◆ PROBLEM TO WORK ON ◆
Repeat the records in full and exactly, omitting pictures.

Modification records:
■ ■ ■ ■ ■

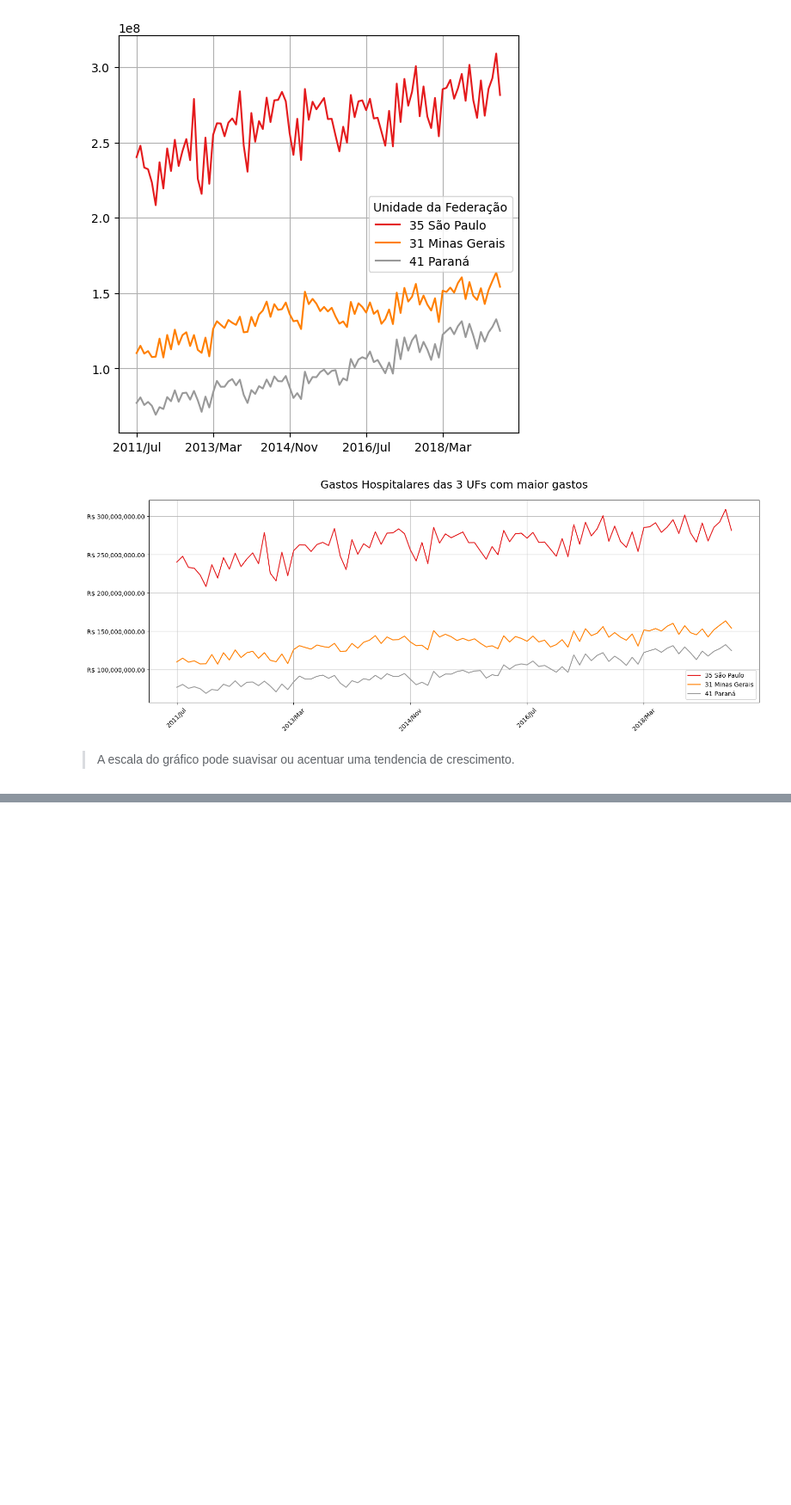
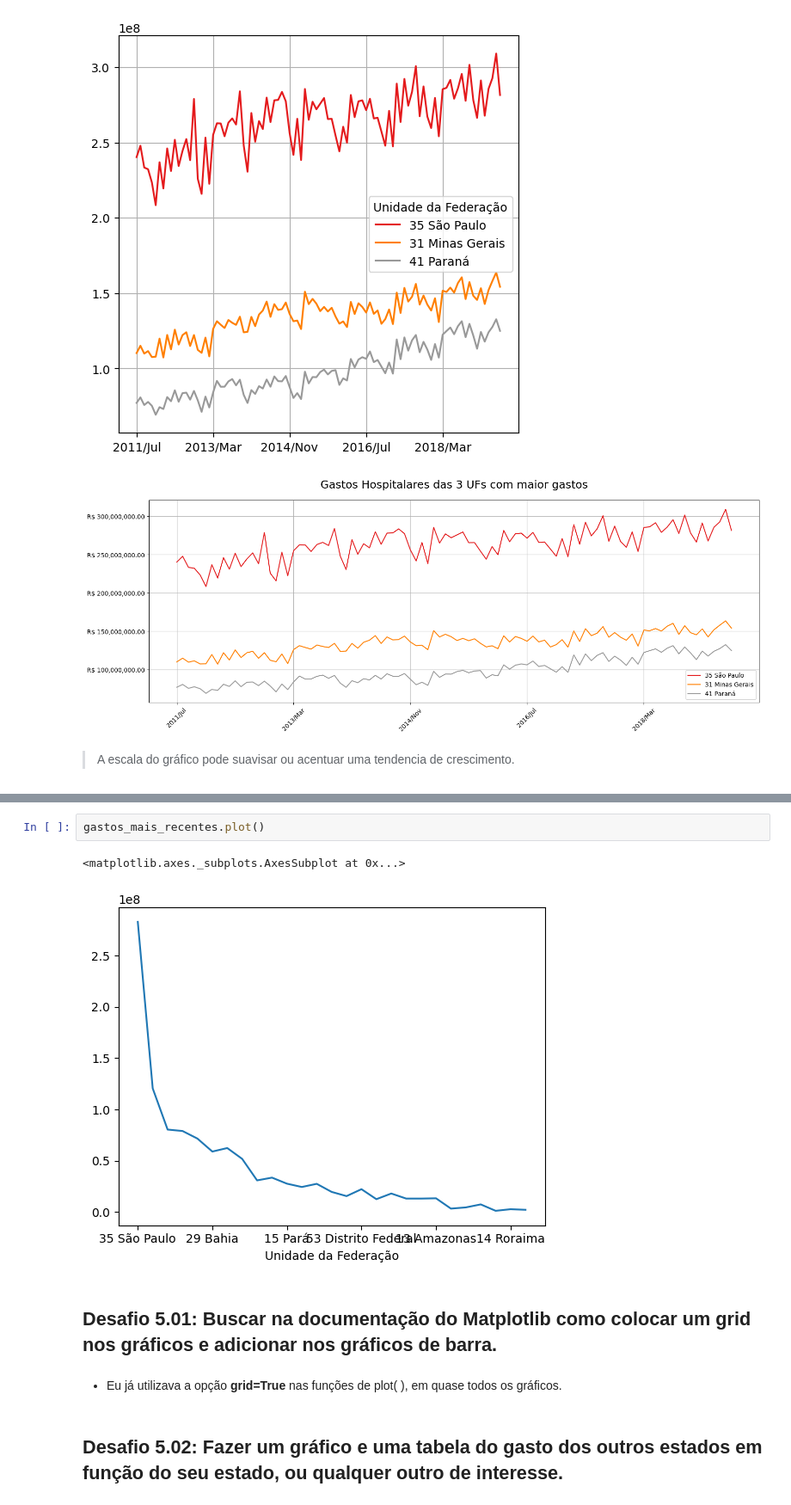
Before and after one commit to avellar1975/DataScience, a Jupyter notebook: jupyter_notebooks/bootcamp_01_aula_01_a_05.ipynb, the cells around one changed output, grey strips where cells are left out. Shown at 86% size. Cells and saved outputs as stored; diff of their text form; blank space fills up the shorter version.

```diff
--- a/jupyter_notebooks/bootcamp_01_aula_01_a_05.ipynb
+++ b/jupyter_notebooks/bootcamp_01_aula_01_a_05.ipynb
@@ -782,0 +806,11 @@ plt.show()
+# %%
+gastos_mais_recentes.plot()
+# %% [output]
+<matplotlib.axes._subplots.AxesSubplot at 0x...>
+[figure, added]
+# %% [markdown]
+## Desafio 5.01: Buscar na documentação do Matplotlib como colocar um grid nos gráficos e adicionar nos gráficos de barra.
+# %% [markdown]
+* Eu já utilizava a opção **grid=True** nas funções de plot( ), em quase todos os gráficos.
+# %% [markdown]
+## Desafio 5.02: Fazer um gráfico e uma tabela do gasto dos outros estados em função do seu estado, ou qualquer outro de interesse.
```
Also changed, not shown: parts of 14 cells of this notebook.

■ ■ ■ ■ ■

◆ EXERCISE RESPONSE ◆
Before and after one commit to avellar1975/DataScience, a Jupyter notebook: jupyter_notebooks/bootcamp_01_aula_01_a_05.ipynb, the cells around one changed output, grey strips where cells are left out. Shown at 86% size. Cells and saved outputs as stored; diff of their text form; blank space fills up the shorter version.

```diff
--- a/jupyter_notebooks/bootcamp_01_aula_01_a_05.ipynb
+++ b/jupyter_notebooks/bootcamp_01_aula_01_a_05.ipynb
@@ -782,0 +806,11 @@ plt.show()
+# %%
+gastos_mais_recentes.plot()
+# %% [output]
+<matplotlib.axes._subplots.AxesSubplot at 0x...>
+[figure, added]
+# %% [markdown]
+## Desafio 5.01: Buscar na documentação do Matplotlib como colocar um grid nos gráficos e adicionar nos gráficos de barra.
+# %% [markdown]
+* Eu já utilizava a opção **grid=True** nas funções de plot( ), em quase todos os gráficos.
+# %% [markdown]
+## Desafio 5.02: Fazer um gráfico e uma tabela do gasto dos outros estados em função do seu estado, ou qualquer outro de interesse.
```
Also changed, not shown: parts of 14 cells of this notebook.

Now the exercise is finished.